*Exercise description*: Would you please restate the data exactly as it stands, apart from the pictures?

*Saved entries*:
+ + + + + + +

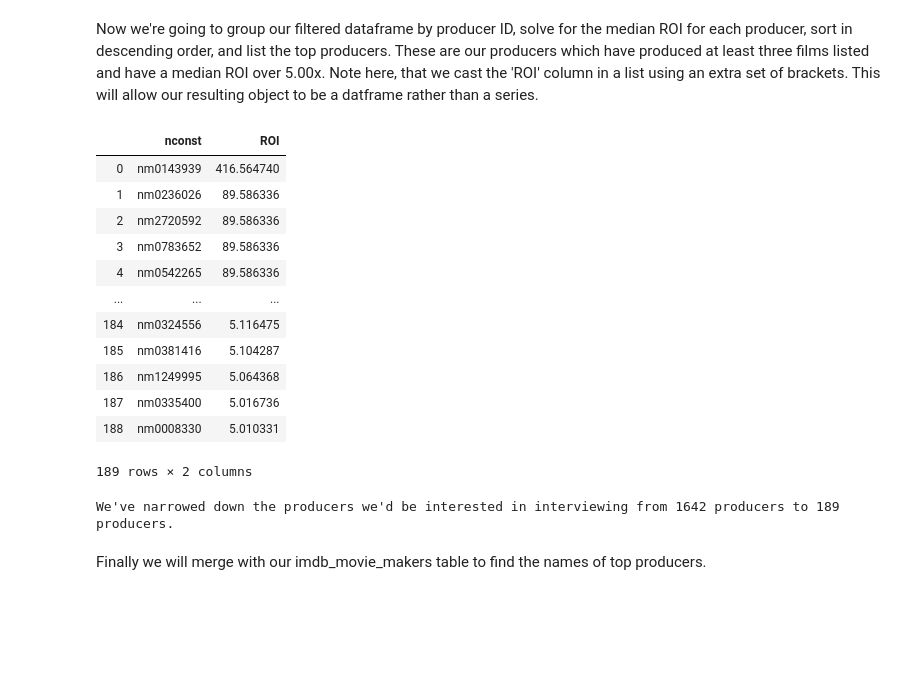
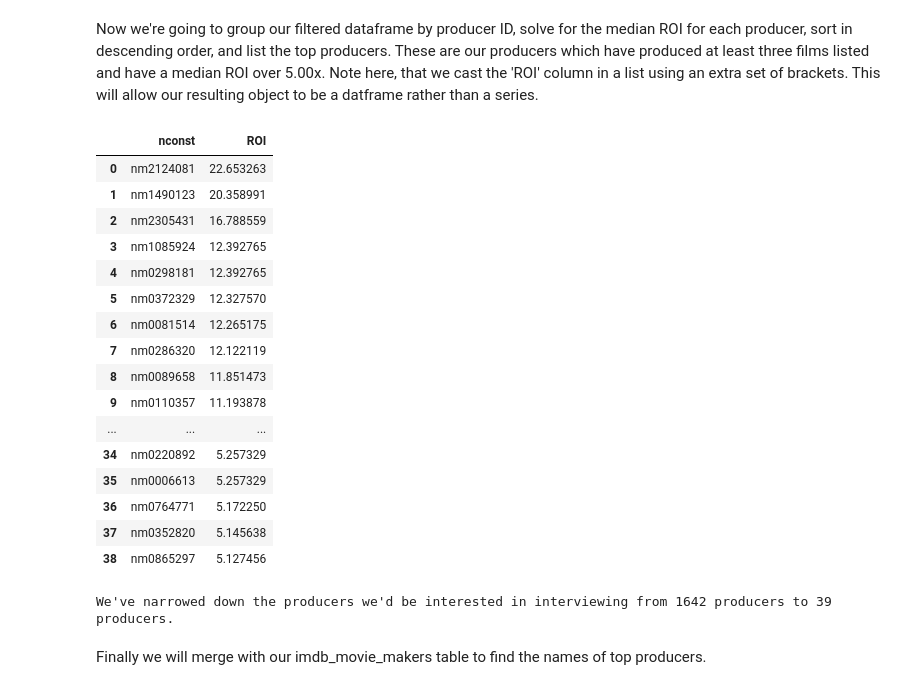
Before and after one commit to ElliotEvins/Maximizing_ROI_in_Film_Production, a Jupyter notebook: student.ipynb, the cells around one changed output. Saved outputs shown, nothing was run; the diff lists cells and outputs as text; code cells hidden in the pictures; blank space fills up the shorter version.

```diff
--- a/student.ipynb
+++ b/student.ipynb
@@ -492,28 +492,33 @@ producers_profitability_multiple_movies = producers_profitability.groupby('ncons
 # %% [markdown]
 Now we're going to group our filtered dataframe by producer ID, solve for the median ROI for each producer, sort in descending order, and list the top producers. These are our producers which have produced at least three films listed and have a median ROI over 5.00x. Note here, that we cast the 'ROI' column in a list using an extra set of brackets. This will allow our resulting object to be a datframe rather than a series.
 # %%
-top_producers_multiple_movies = producers_profitability_multiple_movies.query("ROI > 5").groupby('nconst')[['ROI']].median()
-top_producers_multiple_movies.sort_values('ROI', ascending=False).reset_index()
+top_producers_multiple_movies = producers_profitability_multiple_movies.groupby('nconst')[['ROI']].median() # group by nconst with median ROI
+top_producers_multiple_movies = top_producers_multiple_movies.query("ROI > 5").sort_values('ROI', ascending=False).reset_index() # query for ROI > 5x and sort
+top_producers_multiple_movies
 # %% [output]
 |  | nconst | ROI |
-| 0 | nm0143939 | 416.564740 |
-| 1 | nm0236026 | 89.586336 |
-| 2 | nm2720592 | 89.586336 |
-| 3 | nm0783652 | 89.586336 |
-| 4 | nm0542265 | 89.586336 |
+| 0 | nm2124081 | 22.653263 |
+| 1 | nm1490123 | 20.358991 |
+| 2 | nm2305431 | 16.788559 |
+| 3 | nm1085924 | 12.392765 |
+| 4 | nm0298181 | 12.392765 |
+| 5 | nm0372329 | 12.327570 |
+| 6 | nm0081514 | 12.265175 |
+| 7 | nm0286320 | 12.122119 |
+| 8 | nm0089658 | 11.851473 |
+| 9 | nm0110357 | 11.193878 |
 | ... | ... | ... |
-| 184 | nm0324556 | 5.116475 |
-| 185 | nm0381416 | 5.104287 |
-| 186 | nm1249995 | 5.064368 |
-| 187 | nm0335400 | 5.016736 |
-| 188 | nm0008330 | 5.010331 |
+| 34 | nm0220892 | 5.257329 |
+| 35 | nm0006613 | 5.257329 |
+| 36 | nm0764771 | 5.172250 |
+| 37 | nm0352820 | 5.145638 |
+| 38 | nm0865297 | 5.127456 |
-189 rows × 2 columns
 # %%
 producers_with_3_or_more_movies = len(producers_profitability_multiple_movies)
 producers_with_ROI_over_5x = len(top_producers_multiple_movies)
 print("We've narrowed down the producers we'd be interested in interviewing from {} producers to {} producers.".format(producers_with_3_or_more_movies, producers_with_ROI_over_5x))
 # %% [output]
-We've narrowed down the producers we'd be interested in interviewing from 1642 producers to 189 producers.
+We've narrowed down the producers we'd be interested in interviewing from 1642 producers to 39 producers.
 # %% [markdown]
 Finally we will merge with our imdb_movie_makers table to find the names of top producers.
 # %%
```
Also changed, not shown: parts of 14 cells of this notebook, 6 other files.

+ + + + + + +

*Response*:
Before and after one commit to ElliotEvins/Maximizing_ROI_in_Film_Production, a Jupyter notebook: student.ipynb, the cells around one changed output. Saved outputs shown, nothing was run; the diff lists cells and outputs as text; code cells hidden in the pictures; blank space fills up the shorter version.

```diff
--- a/student.ipynb
+++ b/student.ipynb
@@ -492,28 +492,33 @@ producers_profitability_multiple_movies = producers_profitability.groupby('ncons
 # %% [markdown]
 Now we're going to group our filtered dataframe by producer ID, solve for the median ROI for each producer, sort in descending order, and list the top producers. These are our producers which have produced at least three films listed and have a median ROI over 5.00x. Note here, that we cast the 'ROI' column in a list using an extra set of brackets. This will allow our resulting object to be a datframe rather than a series.
 # %%
-top_producers_multiple_movies = producers_profitability_multiple_movies.query("ROI > 5").groupby('nconst')[['ROI']].median()
-top_producers_multiple_movies.sort_values('ROI', ascending=False).reset_index()
+top_producers_multiple_movies = producers_profitability_multiple_movies.groupby('nconst')[['ROI']].median() # group by nconst with median ROI
+top_producers_multiple_movies = top_producers_multiple_movies.query("ROI > 5").sort_values('ROI', ascending=False).reset_index() # query for ROI > 5x and sort
+top_producers_multiple_movies
 # %% [output]
 |  | nconst | ROI |
-| 0 | nm0143939 | 416.564740 |
-| 1 | nm0236026 | 89.586336 |
-| 2 | nm2720592 | 89.586336 |
-| 3 | nm0783652 | 89.586336 |
-| 4 | nm0542265 | 89.586336 |
+| 0 | nm2124081 | 22.653263 |
+| 1 | nm1490123 | 20.358991 |
+| 2 | nm2305431 | 16.788559 |
+| 3 | nm1085924 | 12.392765 |
+| 4 | nm0298181 | 12.392765 |
+| 5 | nm0372329 | 12.327570 |
+| 6 | nm0081514 | 12.265175 |
+| 7 | nm0286320 | 12.122119 |
+| 8 | nm0089658 | 11.851473 |
+| 9 | nm0110357 | 11.193878 |
 | ... | ... | ... |
-| 184 | nm0324556 | 5.116475 |
-| 185 | nm0381416 | 5.104287 |
-| 186 | nm1249995 | 5.064368 |
-| 187 | nm0335400 | 5.016736 |
-| 188 | nm0008330 | 5.010331 |
+| 34 | nm0220892 | 5.257329 |
+| 35 | nm0006613 | 5.257329 |
+| 36 | nm0764771 | 5.172250 |
+| 37 | nm0352820 | 5.145638 |
+| 38 | nm0865297 | 5.127456 |
-189 rows × 2 columns
 # %%
 producers_with_3_or_more_movies = len(producers_profitability_multiple_movies)
 producers_with_ROI_over_5x = len(top_producers_multiple_movies)
 print("We've narrowed down the producers we'd be interested in interviewing from {} producers to {} producers.".format(producers_with_3_or_more_movies, producers_with_ROI_over_5x))
 # %% [output]
-We've narrowed down the producers we'd be interested in interviewing from 1642 producers to 189 producers.
+We've narrowed down the producers we'd be interested in interviewing from 1642 producers to 39 producers.
 # %% [markdown]
 Finally we will merge with our imdb_movie_makers table to find the names of top producers.
 # %%
```
Also changed, not shown: parts of 14 cells of this notebook, 6 other files.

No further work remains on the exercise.